Sachin Gandhi, Subash Bhatta, Dushyanth Ganesuni, Asheesh Dora Ghanpur

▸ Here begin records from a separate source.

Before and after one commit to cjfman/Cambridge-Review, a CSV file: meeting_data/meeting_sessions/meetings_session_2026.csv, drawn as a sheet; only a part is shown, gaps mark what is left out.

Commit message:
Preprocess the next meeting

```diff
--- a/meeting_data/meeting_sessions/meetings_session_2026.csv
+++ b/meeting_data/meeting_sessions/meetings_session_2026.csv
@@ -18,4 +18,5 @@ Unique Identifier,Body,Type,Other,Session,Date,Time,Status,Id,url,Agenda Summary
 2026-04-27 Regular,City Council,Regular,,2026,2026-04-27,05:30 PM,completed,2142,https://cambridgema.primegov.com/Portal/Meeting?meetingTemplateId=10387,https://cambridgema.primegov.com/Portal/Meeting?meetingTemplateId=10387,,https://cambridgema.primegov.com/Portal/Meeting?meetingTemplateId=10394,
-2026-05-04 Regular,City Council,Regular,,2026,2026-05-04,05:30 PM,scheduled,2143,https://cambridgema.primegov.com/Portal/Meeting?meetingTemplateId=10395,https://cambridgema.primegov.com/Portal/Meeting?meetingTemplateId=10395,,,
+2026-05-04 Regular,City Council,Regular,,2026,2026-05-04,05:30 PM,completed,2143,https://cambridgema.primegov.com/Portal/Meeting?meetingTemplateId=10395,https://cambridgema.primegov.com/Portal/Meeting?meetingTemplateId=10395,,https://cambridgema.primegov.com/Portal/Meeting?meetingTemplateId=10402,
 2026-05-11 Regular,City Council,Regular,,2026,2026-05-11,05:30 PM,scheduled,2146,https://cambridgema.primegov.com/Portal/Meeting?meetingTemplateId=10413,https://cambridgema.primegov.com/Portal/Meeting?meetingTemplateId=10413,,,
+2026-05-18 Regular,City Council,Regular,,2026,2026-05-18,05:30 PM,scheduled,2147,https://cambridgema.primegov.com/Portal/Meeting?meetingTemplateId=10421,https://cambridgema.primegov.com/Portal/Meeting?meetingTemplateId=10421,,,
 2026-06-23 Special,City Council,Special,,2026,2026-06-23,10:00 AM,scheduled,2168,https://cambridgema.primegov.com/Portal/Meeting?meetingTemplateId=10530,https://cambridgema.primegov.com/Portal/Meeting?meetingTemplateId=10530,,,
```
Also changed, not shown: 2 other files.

Introduction: Laryngomalacia is the most common cause of stridor in newborn constituting 50%–75% of all airway anomalies. It is graded as mild, moderate, and severe on the basis of presenting features. It has been shown that 12%–64% of laryngomalacia present with other associated airway anomalies. Here, we have tried to find out the incidence of associated anomalies with laryngomalacia and their impact on the patient's management and prognosis. Materials and Methods: We reviewed patients with laryngomalacia visiting laryngology clinic from January 2014 to January 2019. The incidence and type of associated anomalies; their impact on management protocol and hospital stay; and their association with mild, moderate, and severe grades of laryngomalacia were evaluated. Results: A total of 63 patients were included in the study. Most of the patients presented with severe laryngomalacia (34/63 [53.9%]). Out of them, associated anomalies were present in 23/63 (36%) patients, more common in severe laryngomalacia (16/34 [47.05%]). Tracheomalacia was the most common anomaly (9/63 [14.28%]). The management protocol was changed on the basis of the associated anomalies. The six out of nine patients with tracheomalacia underwent tracheostomy and watchful waiting was done for the other three. The bilateral vocal cords palsy patients underwent partial arytenoidectomy, direct laryngoscopic dilatation was done for all cases of subglottic stenosis, the vallecular cyst patient underwent excision of the cyst and for the patient with laryngeal cleft repairing of the cleft was done after freshening the margins of the cleft. Patients with associated anomalies had statistically significant increased duration of hospital stay (11.35 days) as compared to patients without these anomalies (7.5 days). Conclusion: It can be concluded that associated anomalies are present in a significant number of patients with laryngomalacia and can result in the modification of management protocol and increase in the duration of hospital stay.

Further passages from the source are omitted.